Pioneer Institute welcomes the news that the MBTA will not renew its contract with problem-plagued commuter rail operator Keolis Commuter Services when the term ends in 2022. If the MBTA can put an effective bidding process into place for the next contract, this is a positive development for the hundred thousand-plus riders who depend on the system every day.
Since 2013, Pioneer Institute has published a steady stream of research, op-eds, blog commentary, and media appearances critical of Keolis’ performance, and calling for greater penalties for lack of performance and even re-opening the current contract. Increasingly frequent cancellations have incurred a reported $14 million in fines over the past two years, many of which have been forgiven by the MBTA, and the system has been hampered by insufficient staffing, defective equipment, and train shortages. While Pioneer, too, is impatient to see Keolis’ service improve, the Institute also opposed the MBTA’s decision to waive fines and pay the vendor an additional $66 million, on top of its $2.68 billion contract.
We are guided by a basic premise: when procuring a public service through a private contractor, the terms of the contract must be enforced – or the public suffers.
Two years ago, Pioneer Institute proposed a comprehensive fix for the MBTA, which included the establishment of a control board, and other powers. In that document, and before, Pioneer is on the record repeatedly (1) questioning the procurement process which ultimately led to only two commuter rail bidders and (2) calling for the penalty provisions of the contract to be consistently enforced.

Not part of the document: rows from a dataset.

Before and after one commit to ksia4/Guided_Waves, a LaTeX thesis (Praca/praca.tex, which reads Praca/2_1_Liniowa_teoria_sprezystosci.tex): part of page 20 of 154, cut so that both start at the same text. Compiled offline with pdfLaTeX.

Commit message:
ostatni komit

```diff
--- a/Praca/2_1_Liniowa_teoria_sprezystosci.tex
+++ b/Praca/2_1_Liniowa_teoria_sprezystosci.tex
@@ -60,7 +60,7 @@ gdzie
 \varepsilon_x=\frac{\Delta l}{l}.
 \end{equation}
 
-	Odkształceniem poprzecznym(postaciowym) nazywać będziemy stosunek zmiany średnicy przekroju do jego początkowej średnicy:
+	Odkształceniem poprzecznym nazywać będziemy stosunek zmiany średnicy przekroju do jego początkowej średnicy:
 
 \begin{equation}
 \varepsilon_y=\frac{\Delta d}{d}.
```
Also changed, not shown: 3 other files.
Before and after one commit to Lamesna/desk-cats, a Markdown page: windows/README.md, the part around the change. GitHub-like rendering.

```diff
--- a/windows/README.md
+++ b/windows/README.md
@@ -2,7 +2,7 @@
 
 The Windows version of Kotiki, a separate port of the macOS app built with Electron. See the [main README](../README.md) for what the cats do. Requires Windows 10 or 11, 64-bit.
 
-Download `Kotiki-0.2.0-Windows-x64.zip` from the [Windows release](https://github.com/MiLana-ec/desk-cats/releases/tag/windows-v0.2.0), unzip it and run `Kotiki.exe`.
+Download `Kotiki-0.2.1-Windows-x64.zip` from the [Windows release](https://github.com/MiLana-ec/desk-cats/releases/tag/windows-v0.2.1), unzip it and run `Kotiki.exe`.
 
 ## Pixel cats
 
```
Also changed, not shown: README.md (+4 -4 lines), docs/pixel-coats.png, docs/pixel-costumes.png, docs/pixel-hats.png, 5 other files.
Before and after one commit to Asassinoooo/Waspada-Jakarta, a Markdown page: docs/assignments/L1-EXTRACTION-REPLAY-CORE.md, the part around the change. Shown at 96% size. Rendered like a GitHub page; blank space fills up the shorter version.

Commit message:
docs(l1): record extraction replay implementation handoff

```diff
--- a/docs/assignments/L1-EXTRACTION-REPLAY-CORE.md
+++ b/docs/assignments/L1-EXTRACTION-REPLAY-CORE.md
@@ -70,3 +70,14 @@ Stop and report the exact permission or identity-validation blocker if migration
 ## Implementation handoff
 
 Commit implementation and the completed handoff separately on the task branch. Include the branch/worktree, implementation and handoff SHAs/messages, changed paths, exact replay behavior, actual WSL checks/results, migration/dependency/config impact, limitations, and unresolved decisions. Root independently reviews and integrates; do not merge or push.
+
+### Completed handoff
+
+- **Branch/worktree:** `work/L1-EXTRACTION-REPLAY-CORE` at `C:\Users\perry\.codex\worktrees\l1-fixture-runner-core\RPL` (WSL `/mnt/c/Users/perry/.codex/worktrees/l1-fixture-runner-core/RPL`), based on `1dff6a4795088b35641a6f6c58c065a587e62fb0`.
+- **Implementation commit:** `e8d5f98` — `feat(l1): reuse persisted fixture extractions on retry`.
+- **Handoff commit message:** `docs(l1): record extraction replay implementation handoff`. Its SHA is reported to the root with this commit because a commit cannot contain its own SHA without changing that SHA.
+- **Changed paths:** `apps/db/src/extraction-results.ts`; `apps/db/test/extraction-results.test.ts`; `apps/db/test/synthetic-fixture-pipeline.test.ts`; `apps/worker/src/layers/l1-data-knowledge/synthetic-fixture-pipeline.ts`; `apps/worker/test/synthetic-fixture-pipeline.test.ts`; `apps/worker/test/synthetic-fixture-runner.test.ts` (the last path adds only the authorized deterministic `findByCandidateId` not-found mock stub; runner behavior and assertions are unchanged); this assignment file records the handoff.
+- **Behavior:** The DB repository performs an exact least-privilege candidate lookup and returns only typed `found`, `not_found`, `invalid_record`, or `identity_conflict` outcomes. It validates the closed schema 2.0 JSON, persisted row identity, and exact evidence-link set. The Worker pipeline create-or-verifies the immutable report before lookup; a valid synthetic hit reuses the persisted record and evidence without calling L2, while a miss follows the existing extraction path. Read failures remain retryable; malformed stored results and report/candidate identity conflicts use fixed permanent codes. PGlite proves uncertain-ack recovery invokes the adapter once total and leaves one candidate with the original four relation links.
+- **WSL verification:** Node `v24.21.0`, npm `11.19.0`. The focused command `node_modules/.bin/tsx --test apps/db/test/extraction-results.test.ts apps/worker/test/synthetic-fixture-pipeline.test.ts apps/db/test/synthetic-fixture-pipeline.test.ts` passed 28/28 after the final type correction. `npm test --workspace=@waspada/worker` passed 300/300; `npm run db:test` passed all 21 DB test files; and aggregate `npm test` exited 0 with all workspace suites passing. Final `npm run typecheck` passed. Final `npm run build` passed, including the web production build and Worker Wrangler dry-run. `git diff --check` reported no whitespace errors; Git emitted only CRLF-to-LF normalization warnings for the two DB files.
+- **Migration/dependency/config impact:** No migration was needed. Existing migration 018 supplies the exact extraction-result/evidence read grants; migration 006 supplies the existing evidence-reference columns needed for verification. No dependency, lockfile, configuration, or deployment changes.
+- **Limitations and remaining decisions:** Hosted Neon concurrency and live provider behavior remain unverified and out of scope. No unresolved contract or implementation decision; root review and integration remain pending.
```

We applaud this decision and look forward to pressing for the kind of open procurements that will attract more high-quality bidders, as well as providing insights on the type of contract that might actively promote higher quality service and the modernization of commuter rail systems, vehicles, and infrastructure.